Absentee votes don’t change outcome
CENTREVILLE — The first round of counting absentee ballots hasn’t changed the results of the general election in Queen Anne’s County. Question A still failed to pass and Tammy Harper didn’t have enough writeins to beat Sharyn G. Harlow for a seat on the county Board of Education.
A total of 11,370 people voted in favor of Question A and 13,467 voted against it or 45.8 percent yes votes to 54.2 percent no votes, taking into account the results of early voting, election day and the first round of absentee votes, according to the Maryland Board of Elections.
Tammy Harper lost her write-in campaign against Sharyn G. Harlow for reelection to the county Board of Education, District 4. Harlow received 15,178 votes or 74.2 percent while “other write-ins” was listed on the state website as 5,286 votes or 25.8 percent of the vote.
Vote totals for Harper weren’t reported for her specifically, but rather a general write-in category.

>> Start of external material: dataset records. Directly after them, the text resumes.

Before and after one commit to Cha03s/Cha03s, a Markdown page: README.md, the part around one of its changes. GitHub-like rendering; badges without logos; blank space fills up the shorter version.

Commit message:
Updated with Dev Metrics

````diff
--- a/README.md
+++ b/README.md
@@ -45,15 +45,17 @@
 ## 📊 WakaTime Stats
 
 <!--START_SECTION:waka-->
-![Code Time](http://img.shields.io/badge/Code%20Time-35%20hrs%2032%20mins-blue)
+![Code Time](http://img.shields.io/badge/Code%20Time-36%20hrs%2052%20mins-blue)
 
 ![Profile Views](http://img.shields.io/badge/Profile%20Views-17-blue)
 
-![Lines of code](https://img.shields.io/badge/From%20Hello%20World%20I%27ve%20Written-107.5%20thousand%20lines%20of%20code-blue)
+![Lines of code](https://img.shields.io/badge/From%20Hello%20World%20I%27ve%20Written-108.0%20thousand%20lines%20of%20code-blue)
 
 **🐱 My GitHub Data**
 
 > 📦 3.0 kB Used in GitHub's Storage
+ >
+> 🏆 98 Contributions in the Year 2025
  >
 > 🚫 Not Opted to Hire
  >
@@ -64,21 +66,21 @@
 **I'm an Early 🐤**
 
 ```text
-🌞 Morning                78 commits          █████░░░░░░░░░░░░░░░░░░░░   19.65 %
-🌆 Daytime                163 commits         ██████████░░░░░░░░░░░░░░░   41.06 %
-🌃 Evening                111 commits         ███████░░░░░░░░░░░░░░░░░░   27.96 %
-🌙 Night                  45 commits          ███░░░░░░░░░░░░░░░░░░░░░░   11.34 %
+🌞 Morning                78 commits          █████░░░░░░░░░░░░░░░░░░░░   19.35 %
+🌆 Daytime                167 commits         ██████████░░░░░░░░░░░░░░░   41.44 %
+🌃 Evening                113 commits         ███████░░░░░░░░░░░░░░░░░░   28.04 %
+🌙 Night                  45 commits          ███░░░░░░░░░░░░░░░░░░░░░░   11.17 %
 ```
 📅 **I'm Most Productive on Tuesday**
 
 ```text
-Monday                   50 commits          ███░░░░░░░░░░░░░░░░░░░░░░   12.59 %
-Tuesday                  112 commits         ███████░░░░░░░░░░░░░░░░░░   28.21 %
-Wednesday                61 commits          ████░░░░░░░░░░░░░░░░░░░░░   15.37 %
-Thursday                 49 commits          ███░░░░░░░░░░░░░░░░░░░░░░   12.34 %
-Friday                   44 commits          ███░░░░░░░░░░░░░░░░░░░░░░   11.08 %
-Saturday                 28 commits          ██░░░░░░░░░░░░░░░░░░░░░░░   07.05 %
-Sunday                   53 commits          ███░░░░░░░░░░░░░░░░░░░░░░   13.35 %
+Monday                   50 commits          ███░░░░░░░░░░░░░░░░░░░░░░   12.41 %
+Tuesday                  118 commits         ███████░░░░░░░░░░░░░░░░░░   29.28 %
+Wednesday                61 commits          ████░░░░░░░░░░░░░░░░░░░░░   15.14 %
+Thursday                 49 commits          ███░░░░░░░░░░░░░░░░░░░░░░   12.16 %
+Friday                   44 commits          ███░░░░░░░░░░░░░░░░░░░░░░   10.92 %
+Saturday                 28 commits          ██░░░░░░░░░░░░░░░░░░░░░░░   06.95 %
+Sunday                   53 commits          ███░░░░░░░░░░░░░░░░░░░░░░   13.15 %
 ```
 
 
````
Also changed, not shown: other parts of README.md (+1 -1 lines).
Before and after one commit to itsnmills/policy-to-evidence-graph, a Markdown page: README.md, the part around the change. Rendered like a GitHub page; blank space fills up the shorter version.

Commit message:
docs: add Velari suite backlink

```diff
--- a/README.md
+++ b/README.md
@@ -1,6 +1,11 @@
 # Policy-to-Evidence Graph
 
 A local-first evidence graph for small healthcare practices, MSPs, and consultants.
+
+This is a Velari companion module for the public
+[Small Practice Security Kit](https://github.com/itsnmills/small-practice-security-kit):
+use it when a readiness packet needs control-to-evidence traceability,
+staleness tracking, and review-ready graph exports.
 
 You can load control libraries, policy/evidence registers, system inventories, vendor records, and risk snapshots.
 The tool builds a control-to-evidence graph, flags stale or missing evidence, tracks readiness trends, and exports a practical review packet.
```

For the county Board of Education, District 3, Beverly G. Kelley won with 18,499 votes and there were 1,114 write-in votes.
Voter turnout overall was high in Queen Anne’s County. About 75 percent of those registered voted in the county, taking into account figures from early voting, the Nov. 8 general election day, and absentee votes counted to date, according to the county election board.
It wasn’t clear if the turnout was a record for Queen Anne’s County for the entire election.
The county Board of Elections held a canvassing of the ballots on Thursday, Nov. 10. About eight people sat at a big table and opened the absentee ballots which were then feed into machines. There were 1,125 absentee ballots to count, as of Nov. 9.
More absentee ballots may come by regular mail. Another round of counting the absentee ballots will be held on Friday, Nov. 18, and conducted by the county election board office in Centreville. Provisional ballots, currently around 249 in Queen Anne’s County, will be counted on Wednesday, Nov. 16, by the local election board.
Everyone who registered to vote during early voting cast provisional ballots. Also people who had incomplete voting records cast provisional ballots, according to the county election board.
Queen Anne’s County voters choose Donald Trump over Hillary Clinton by a large margin. A total of 16,745 voted for Trump, 7,795 for Clinton, taking into account early voting, election day, and absentee ballots as of Nov. 14.
For U.S. Senator, voters in the county choose Kathy Szeliga, a Republican, over Chris Van Hollen, a Democrat, with a vote of 16,755 to 8,300 or 65.2 percent to 32.3 percent. Statewide, Van Hollen won with 1.5 million votes compared to Szeliga’s 927,619 votes.
In the Congressional District 1 in Queen Anne’s County, Andy Harris, a Republican, received 17,990 votes, easily beating Joe Werner, a Democrat, who got 6,584 votes, or 70.2 percent to 25.7 percent of the vote.
In the entire district, Harris won with 236,272 votes to Werner’s 99,372.
Question A was a nonbinding straw poll on by district voting. A yes vote supports by-district voting and a no vote is against it.
By-district voting means four county commissioners would be elected by people in their districts and one elected at large instead of all five commissioners elected at large. It would require action by General Assembly to implement the change.
Brittani Thomas, director of the Queen Anne’s County Board of Elections, holds absentee ballots during the canvassing of the ballots on Nov. 10.